Task to carry out
Look through the data for the string "QPushButton". Copy every line where it is found.

Dataset entries
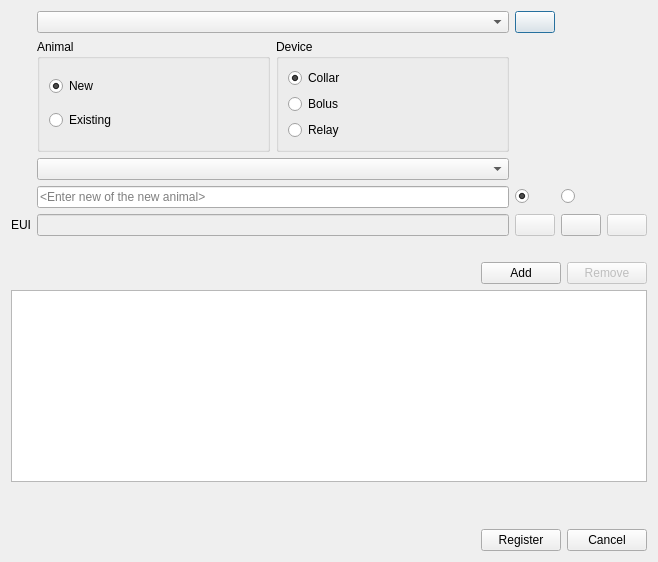
First picture: the form in dialogregisteranimal.ui, repository IvanTsantsarov/herdmind-simulator, before the edit.
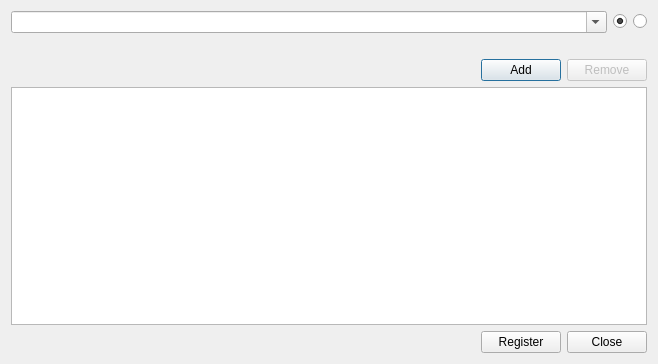
Second picture: the form after the edit. Icons and pictures are not drawn.

Commit message: Registering animals done.

What changed in the file:
```diff
--- a/dialogregisteranimal.ui
+++ b/dialogregisteranimal.ui
@@ -7,7 +7,7 @@
     <x>0</x>
     <y>0</y>
     <width>658</width>
-    <height>562</height>
+    <height>364</height>
    </rect>
   </property>
   <property name="windowTitle">
@@ -21,7 +21,7 @@
     <layout class="QVBoxLayout" name="verticalLayout">
      <item>
       <layout class="QGridLayout" name="gridLayout">
-       <item row="3" column="2">
+       <item row="1" column="1">
         <widget class="QRadioButton" name="radioFemale">
          <property name="toolTip">
           <string>Female</string>
@@ -44,51 +44,10 @@
          </property>
         </widget>
        </item>
-       <item row="4" column="1">
-        <widget class="QLineEdit" name="editEUI">
-         <property name="enabled">
-          <bool>false</bool>
-         </property>
-         <property name="toolTip">
-          <string>Unique Lora ID. If empty - will be generated</string>
-         </property>
-        </widget>
+       <item row="0" column="0">
+        <layout class="QHBoxLayout" name="horizontalLayout_2"/>
        </item>
-       <item row="3" column="1">
-        <widget class="QLineEdit" name="editName">
-         <property name="placeholderText">
-          <string>&lt;Enter new of the new animal&gt;</string>
-         </property>
-        </widget>
-       </item>
-       <item row="0" column="1">
-        <widget class="QComboBox" name="comboUSB"/>
-       </item>
-       <item row="4" column="0">
-        <widget class="QLabel" name="label_2">
-         <property name="text">
-          <string>EUI</string>
-         </property>
-        </widget>
-       </item>
-       <item row="2" column="1">
-        <widget class="QComboBox" name="comboHerd"/>
-       </item>
-       <item row="0" column="2">
-        <widget class="QPushButton" name="btnDeviceRead">
-         <property name="toolTip">
-          <string>Read from USB</string>
-         </property>
-         <property name="text">
-          <string/>
-         </property>
-         <property name="icon">
-          <iconset resource="res/res.qrc">
-           <normaloff>:/usb-cable.svg</normaloff>:/usb-cable.svg</iconset>
-         </property>
-        </widget>
-       </item>
-       <item row="3" column="3">
+       <item row="1" column="2">
         <widget class="QRadioButton" name="radioMale">
          <property name="toolTip">
           <string>Male</string>
@@ -108,117 +67,19 @@
          </property>
         </widget>
        </item>
-       <item row="4" column="3">
-        <widget class="QPushButton" name="btnCopyEUI">
-         <property name="enabled">
+       <item row="1" column="0">
+        <widget class="QComboBox" name="comboName">
+         <property name="sizePolicy">
+          <sizepolicy hsizetype="Expanding" vsizetype="Fixed">
+           <horstretch>0</horstretch>
+           <verstretch>0</verstretch>
+          </sizepolicy>
+         </property>
+         <property name="editable">
           <bool>true</bool>
          </property>
-         <property name="toolTip">
-          <string>Copy EUI into the Clipboard</string>
-         </property>
-         <property name="text">
-          <string/>
-         </property>
-         <property name="icon">
-          <iconset resource="res/res.qrc">
-           <normaloff>:/copy.svg</normaloff>:/copy.svg</iconset>
-         </property>
-        </widget>
-       </item>
-       <item row="4" column="4">
-        <widget class="QPushButton" name="btnClearEUI">
-         <property name="enabled">
-          <bool>false</bool>
-         </property>
-         <property name="toolTip">
-          <string>Clear Lora Unique ID to be generated automaticaly</string>
-         </property>
-         <property name="text">
-          <string/>
-         </property>
-         <property name="icon">
-          <iconset resource="res/res.qrc">
-           <normaloff>:/clear.svg</normaloff>:/clear.svg</iconset>
-         </property>
-        </widget>
-       </item>
-       <item row="1" column="1">
-        <layout class="QHBoxLayout" name="horizontalLayout_2">
-         <item>
-          <widget class="QGroupBox" name="groupBoxNew">
-           <property name="title">
-            <string>Animal</string>
-           </property>
-           <layout class="QVBoxLayout" name="verticalLayout_4">
-            <item>
-             <widget class="QRadioButton" name="radioAnimalNew">
-              <property name="text">
-               <string>New</string>
-              </property>
-              <property name="checked">
-               <bool>true</bool>
-              </property>
-             </widget>
-            </item>
-            <item>
-             <widget class="QRadioButton" name="radioAnimalExisting">
-              <property name="text">
-               <string>Existing</string>
-              </property>
-             </widget>
-            </item>
-           </layout>
-          </widget>
-         </item>
-         <item>
-          <widget class="QGroupBox" name="groupBoxType">
-           <property name="title">
-            <string>Device</string>
-           </property>
-           <layout class="QVBoxLayout" name="verticalLayout_3">
-            <item>
-             <widget class="QRadioButton" name="radioTypeCollar">
-              <property name="text">
-               <string>Collar</string>
-              </property>
-              <property name="checked">
-               <bool>true</bool>
-              </property>
-             </widget>
-            </item>
-            <item>
-             <widget class="QRadioButton" name="radioTypeBolus">
-              <property name="text">
-               <string>Bolus</string>
-              </property>
-             </widget>
-            </item>
-            <item>
-             <widget class="QRadioButton" name="radioTypeRelay">
-              <property name="text">
-               <string>Relay</string>
-              </property>
-             </widget>
-            </item>
-           </layout>
-          </widget>
-         </item>
-        </layout>
-       </item>
-       <item row="4" column="2">
-        <widget class="QPushButton" name="btnGenEUI">
-         <property name="enabled">
-          <bool>false</bool>
-         </property>
-         <property name="toolTip">
-          <string>Generate Lora Unique ID. If empty, it will be generated automaticaly</string>
-         </property>
-         <property name="text">
-          <string/>
-         </property>
-         <property name="icon">
-          <iconset resource="res/res.qrc">
-           <normaloff>:/gears.svg</normaloff>:/gears.svg</iconset>
+         <property name="placeholderText">
+          <string>&lt;Enter name of the new animal&gt;</string>
          </property>
         </widget>
        </item>
@@ -268,25 +129,19 @@
           <iconset resource="res/res.qrc">
            <normaloff>:/delete.svg</normaloff>:/delete.svg</iconset>
          </property>
+         <property name="autoDefault">
+          <bool>false</bool>
+         </property>
         </widget>
        </item>
       </layout>
      </item>
      <item>
-      <widget class="QListWidget" name="listRegister"/>
-     </item>
-     <item>
-      <spacer name="verticalSpacer_2">
-       <property name="orientation">
-        <enum>Qt::Orientation::Vertical</enum>
+      <widget class="QListWidget" name="listRegister">
+       <property name="selectionMode">
+        <enum>QAbstractItemView::SelectionMode::ExtendedSelection</enum>
        </property>
-       <property name="sizeHint" stdset="0">
-        <size>
-         <width>20</width>
-         <height>40</height>
-        </size>
-       </property>
-      </spacer>
+      </widget>
      </item>
      <item>
       <layout class="QHBoxLayout" name="horizontalLayout">
@@ -315,16 +170,18 @@
           <iconset resource="res/res.qrc">
            <normaloff>:/register.svg</normaloff>:/register.svg</iconset>
          </property>
+         <property name="autoDefault">
+          <bool>false</bool>
+         </property>
         </widget>
        </item>
        <item>
         <widget class="QPushButton" name="btnCancel">
          <property name="text">
-          <string>Cancel</string>
+          <string>Close</string>
          </property>
-         <property name="icon">
-          <iconset resource="res/res.qrc">
-           <normaloff>:/cross.svg</normaloff>:/cross.svg</iconset>
+         <property name="autoDefault">
+          <bool>false</bool>
          </property>
         </widget>
        </item>
```
Left out of the diff: 27 changed lines with no effect on the pictures. The commit also changes 11 other files.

Task solution
-        <widget class="QPushButton" name="btnDeviceRead">
-        <widget class="QPushButton" name="btnCopyEUI">
-        <widget class="QPushButton" name="btnClearEUI">
-        <widget class="QPushButton" name="btnGenEUI">
         <widget class="QPushButton" name="btnCancel">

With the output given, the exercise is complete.